Dataset excerpts ::
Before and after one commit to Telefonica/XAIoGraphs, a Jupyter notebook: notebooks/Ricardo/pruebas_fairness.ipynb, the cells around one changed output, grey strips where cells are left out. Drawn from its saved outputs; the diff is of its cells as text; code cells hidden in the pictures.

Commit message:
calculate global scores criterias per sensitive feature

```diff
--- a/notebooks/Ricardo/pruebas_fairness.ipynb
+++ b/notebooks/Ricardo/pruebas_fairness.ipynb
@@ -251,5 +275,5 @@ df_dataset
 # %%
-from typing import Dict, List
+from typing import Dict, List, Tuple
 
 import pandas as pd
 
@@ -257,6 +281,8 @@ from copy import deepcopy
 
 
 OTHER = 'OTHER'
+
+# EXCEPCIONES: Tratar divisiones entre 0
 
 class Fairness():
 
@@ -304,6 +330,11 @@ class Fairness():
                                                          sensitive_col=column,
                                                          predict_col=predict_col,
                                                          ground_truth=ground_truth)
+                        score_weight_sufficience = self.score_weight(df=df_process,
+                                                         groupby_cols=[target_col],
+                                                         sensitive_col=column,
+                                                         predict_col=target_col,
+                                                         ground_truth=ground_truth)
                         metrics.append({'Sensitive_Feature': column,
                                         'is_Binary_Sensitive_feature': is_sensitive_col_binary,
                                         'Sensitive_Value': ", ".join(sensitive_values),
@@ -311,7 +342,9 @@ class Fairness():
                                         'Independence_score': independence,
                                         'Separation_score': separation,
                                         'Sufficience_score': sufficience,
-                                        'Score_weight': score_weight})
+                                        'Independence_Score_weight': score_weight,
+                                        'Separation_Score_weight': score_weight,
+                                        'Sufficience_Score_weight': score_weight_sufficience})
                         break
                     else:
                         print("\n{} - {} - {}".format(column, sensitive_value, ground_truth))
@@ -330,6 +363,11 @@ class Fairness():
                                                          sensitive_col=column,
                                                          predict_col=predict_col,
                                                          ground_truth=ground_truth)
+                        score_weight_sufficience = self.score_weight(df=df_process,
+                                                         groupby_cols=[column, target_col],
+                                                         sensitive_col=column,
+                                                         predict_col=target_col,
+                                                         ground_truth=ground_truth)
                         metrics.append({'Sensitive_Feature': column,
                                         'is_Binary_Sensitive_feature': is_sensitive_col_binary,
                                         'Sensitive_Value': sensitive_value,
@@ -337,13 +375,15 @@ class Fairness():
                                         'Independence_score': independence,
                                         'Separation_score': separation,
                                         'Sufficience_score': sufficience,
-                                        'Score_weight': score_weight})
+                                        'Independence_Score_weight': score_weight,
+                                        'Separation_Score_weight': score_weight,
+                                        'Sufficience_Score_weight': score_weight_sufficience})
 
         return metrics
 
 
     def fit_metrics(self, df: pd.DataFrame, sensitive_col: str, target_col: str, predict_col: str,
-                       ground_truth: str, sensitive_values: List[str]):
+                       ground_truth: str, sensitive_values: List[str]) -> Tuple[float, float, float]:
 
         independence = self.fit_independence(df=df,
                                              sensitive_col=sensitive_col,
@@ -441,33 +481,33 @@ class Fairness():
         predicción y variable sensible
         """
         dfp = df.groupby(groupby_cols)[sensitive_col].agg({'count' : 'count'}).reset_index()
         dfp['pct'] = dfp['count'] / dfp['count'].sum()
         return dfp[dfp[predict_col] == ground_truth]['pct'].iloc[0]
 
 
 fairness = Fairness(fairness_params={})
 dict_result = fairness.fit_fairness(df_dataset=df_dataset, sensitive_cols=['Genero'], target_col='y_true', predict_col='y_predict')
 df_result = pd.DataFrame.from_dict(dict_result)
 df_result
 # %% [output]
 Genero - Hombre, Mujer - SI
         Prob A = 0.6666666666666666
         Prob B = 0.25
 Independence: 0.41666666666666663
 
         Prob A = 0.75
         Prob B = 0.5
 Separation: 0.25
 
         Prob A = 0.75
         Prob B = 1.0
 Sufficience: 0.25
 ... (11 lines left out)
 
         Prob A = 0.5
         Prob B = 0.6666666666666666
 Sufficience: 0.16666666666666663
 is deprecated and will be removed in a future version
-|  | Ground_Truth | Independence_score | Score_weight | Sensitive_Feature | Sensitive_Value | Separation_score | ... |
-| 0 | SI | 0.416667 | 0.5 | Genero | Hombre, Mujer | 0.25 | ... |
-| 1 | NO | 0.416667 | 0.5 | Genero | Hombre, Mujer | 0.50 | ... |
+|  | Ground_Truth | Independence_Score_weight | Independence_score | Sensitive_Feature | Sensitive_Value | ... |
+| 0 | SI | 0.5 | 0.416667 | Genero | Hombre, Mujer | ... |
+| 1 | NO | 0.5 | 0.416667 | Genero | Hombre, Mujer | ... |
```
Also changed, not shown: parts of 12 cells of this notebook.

Work request :: Nothing in the records should differ from the original when you retype them.

Answer box ::
Before and after one commit to Telefonica/XAIoGraphs, a Jupyter notebook: notebooks/Ricardo/pruebas_fairness.ipynb, the cells around one changed output, grey strips where cells are left out. Drawn from its saved outputs; the diff is of its cells as text; code cells hidden in the pictures.

Commit message:
calculate global scores criterias per sensitive feature

```diff
--- a/notebooks/Ricardo/pruebas_fairness.ipynb
+++ b/notebooks/Ricardo/pruebas_fairness.ipynb
@@ -251,5 +275,5 @@ df_dataset
 # %%
-from typing import Dict, List
+from typing import Dict, List, Tuple
 
 import pandas as pd
 
@@ -257,6 +281,8 @@ from copy import deepcopy
 
 
 OTHER = 'OTHER'
+
+# EXCEPCIONES: Tratar divisiones entre 0
 
 class Fairness():
 
@@ -304,6 +330,11 @@ class Fairness():
                                                          sensitive_col=column,
                                                          predict_col=predict_col,
                                                          ground_truth=ground_truth)
+                        score_weight_sufficience = self.score_weight(df=df_process,
+                                                         groupby_cols=[target_col],
+                                                         sensitive_col=column,
+                                                         predict_col=target_col,
+                                                         ground_truth=ground_truth)
                         metrics.append({'Sensitive_Feature': column,
                                         'is_Binary_Sensitive_feature': is_sensitive_col_binary,
                                         'Sensitive_Value': ", ".join(sensitive_values),
@@ -311,7 +342,9 @@ class Fairness():
                                         'Independence_score': independence,
                                         'Separation_score': separation,
                                         'Sufficience_score': sufficience,
-                                        'Score_weight': score_weight})
+                                        'Independence_Score_weight': score_weight,
+                                        'Separation_Score_weight': score_weight,
+                                        'Sufficience_Score_weight': score_weight_sufficience})
                         break
                     else:
                         print("\n{} - {} - {}".format(column, sensitive_value, ground_truth))
@@ -330,6 +363,11 @@ class Fairness():
                                                          sensitive_col=column,
                                                          predict_col=predict_col,
                                                          ground_truth=ground_truth)
+                        score_weight_sufficience = self.score_weight(df=df_process,
+                                                         groupby_cols=[column, target_col],
+                                                         sensitive_col=column,
+                                                         predict_col=target_col,
+                                                         ground_truth=ground_truth)
                         metrics.append({'Sensitive_Feature': column,
                                         'is_Binary_Sensitive_feature': is_sensitive_col_binary,
                                         'Sensitive_Value': sensitive_value,
@@ -337,13 +375,15 @@ class Fairness():
                                         'Independence_score': independence,
                                         'Separation_score': separation,
                                         'Sufficience_score': sufficience,
-                                        'Score_weight': score_weight})
+                                        'Independence_Score_weight': score_weight,
+                                        'Separation_Score_weight': score_weight,
+                                        'Sufficience_Score_weight': score_weight_sufficience})
 
         return metrics
 
 
     def fit_metrics(self, df: pd.DataFrame, sensitive_col: str, target_col: str, predict_col: str,
-                       ground_truth: str, sensitive_values: List[str]):
+                       ground_truth: str, sensitive_values: List[str]) -> Tuple[float, float, float]:
 
         independence = self.fit_independence(df=df,
                                              sensitive_col=sensitive_col,
@@ -441,33 +481,33 @@ class Fairness():
         predicción y variable sensible
         """
         dfp = df.groupby(groupby_cols)[sensitive_col].agg({'count' : 'count'}).reset_index()
         dfp['pct'] = dfp['count'] / dfp['count'].sum()
         return dfp[dfp[predict_col] == ground_truth]['pct'].iloc[0]
 
 
 fairness = Fairness(fairness_params={})
 dict_result = fairness.fit_fairness(df_dataset=df_dataset, sensitive_cols=['Genero'], target_col='y_true', predict_col='y_predict')
 df_result = pd.DataFrame.from_dict(dict_result)
 df_result
 # %% [output]
 Genero - Hombre, Mujer - SI
         Prob A = 0.6666666666666666
         Prob B = 0.25
 Independence: 0.41666666666666663
 
         Prob A = 0.75
         Prob B = 0.5
 Separation: 0.25
 
         Prob A = 0.75
         Prob B = 1.0
 Sufficience: 0.25
 ... (11 lines left out)
 
         Prob A = 0.5
         Prob B = 0.6666666666666666
 Sufficience: 0.16666666666666663
 is deprecated and will be removed in a future version
-|  | Ground_Truth | Independence_score | Score_weight | Sensitive_Feature | Sensitive_Value | Separation_score | ... |
-| 0 | SI | 0.416667 | 0.5 | Genero | Hombre, Mujer | 0.25 | ... |
-| 1 | NO | 0.416667 | 0.5 | Genero | Hombre, Mujer | 0.50 | ... |
+|  | Ground_Truth | Independence_Score_weight | Independence_score | Sensitive_Feature | Sensitive_Value | ... |
+| 0 | SI | 0.5 | 0.416667 | Genero | Hombre, Mujer | ... |
+| 1 | NO | 0.5 | 0.416667 | Genero | Hombre, Mujer | ... |
```
Also changed, not shown: parts of 12 cells of this notebook.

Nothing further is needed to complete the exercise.